- Physical Appearance
- in Games
Jack looks like a blue blob with a gaping hole-like mouth and two squinty eyes. He also has a large yellow dot connected to a thin stalk on his head.
Jacks live well-hidden in cannons and spit stars at Kirby if he is near. As long as it stays inside its cannon, Kirby is unable to enter it. As such, Kirby must defeat it if he wishes to enter the cannon it inhabits. Jack can be inhaled, unlike Mirra, the one other enemy that specifically prevents inter-room travel. However, Jacks are vulnerable, as they can easily be blasted out of their cannons after the fuse is lit; this, however, will not prevent Jack from re-spawning if the cannon goes o...
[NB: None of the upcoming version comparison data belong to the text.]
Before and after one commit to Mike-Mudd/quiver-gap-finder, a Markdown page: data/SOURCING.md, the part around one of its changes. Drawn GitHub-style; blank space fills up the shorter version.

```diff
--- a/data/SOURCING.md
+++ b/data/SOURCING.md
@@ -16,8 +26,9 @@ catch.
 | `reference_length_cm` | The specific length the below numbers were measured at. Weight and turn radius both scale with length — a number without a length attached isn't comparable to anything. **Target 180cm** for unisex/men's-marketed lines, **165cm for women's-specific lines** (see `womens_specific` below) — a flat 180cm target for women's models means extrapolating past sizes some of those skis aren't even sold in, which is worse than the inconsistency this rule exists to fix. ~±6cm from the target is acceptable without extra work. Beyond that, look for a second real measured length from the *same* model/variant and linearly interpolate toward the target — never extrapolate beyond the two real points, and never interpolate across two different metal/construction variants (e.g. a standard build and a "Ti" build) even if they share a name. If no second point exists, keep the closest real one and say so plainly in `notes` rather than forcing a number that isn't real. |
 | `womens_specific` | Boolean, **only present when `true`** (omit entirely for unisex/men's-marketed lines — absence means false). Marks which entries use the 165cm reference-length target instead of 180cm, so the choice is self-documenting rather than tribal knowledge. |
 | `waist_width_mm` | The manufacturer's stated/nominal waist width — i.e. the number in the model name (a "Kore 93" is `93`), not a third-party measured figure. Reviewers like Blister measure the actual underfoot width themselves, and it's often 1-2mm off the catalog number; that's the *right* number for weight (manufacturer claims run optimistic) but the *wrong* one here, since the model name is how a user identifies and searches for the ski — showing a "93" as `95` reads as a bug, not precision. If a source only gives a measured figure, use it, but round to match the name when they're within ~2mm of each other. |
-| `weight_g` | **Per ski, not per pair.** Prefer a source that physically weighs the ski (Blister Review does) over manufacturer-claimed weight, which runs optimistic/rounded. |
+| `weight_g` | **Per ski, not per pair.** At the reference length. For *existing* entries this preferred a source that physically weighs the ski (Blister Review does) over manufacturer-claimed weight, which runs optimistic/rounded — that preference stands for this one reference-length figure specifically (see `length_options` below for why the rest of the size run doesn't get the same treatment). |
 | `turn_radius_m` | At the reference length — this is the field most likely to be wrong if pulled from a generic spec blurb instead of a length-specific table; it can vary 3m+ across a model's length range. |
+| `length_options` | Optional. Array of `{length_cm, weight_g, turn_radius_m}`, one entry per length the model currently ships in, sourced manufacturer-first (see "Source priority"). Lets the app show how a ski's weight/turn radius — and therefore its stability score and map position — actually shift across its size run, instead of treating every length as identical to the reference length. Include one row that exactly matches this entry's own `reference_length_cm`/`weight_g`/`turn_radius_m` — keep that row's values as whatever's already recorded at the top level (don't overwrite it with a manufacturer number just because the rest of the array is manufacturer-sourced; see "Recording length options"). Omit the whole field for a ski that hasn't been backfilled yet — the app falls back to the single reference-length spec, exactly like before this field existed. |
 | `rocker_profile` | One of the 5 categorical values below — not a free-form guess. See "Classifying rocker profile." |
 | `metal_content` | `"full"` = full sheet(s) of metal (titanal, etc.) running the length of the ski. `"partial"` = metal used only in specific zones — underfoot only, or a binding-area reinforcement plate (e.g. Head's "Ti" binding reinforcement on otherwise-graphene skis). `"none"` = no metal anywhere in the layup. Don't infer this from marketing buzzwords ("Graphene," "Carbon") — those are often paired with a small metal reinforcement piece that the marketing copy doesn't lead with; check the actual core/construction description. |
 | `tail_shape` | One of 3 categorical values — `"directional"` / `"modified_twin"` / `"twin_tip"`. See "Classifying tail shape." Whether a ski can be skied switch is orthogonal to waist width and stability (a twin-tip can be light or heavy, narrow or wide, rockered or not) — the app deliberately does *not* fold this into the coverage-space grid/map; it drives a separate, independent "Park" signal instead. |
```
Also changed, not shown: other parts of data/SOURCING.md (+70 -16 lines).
It is possible Jack's name may come from "Jack-in-the-box", a reference to how Jack comes in and out of his cannon like a Jack-in-the-box.
Jack Kirby, original name Jacob Kurtzberg, (born August 28, 1917, New York, New York, U.S.—died February 6, 1994, Thousand Oaks, California), American comic book artist who helped create hundreds of original characters, including Captain America, the Incredible Hulk, and the Fantastic Four.
In 1970, Jack Kirby left Marvel Comics to work at DC Comics, where he began the saga of the New Gods, an epic story involving mythological and science fiction concepts, and planned to have a definite ending. However, the saga was left incomplete after the cancellation of the titles. Kirby then began working on The Eternals when he returned to ...
- related to: jack kirby wikipedia biography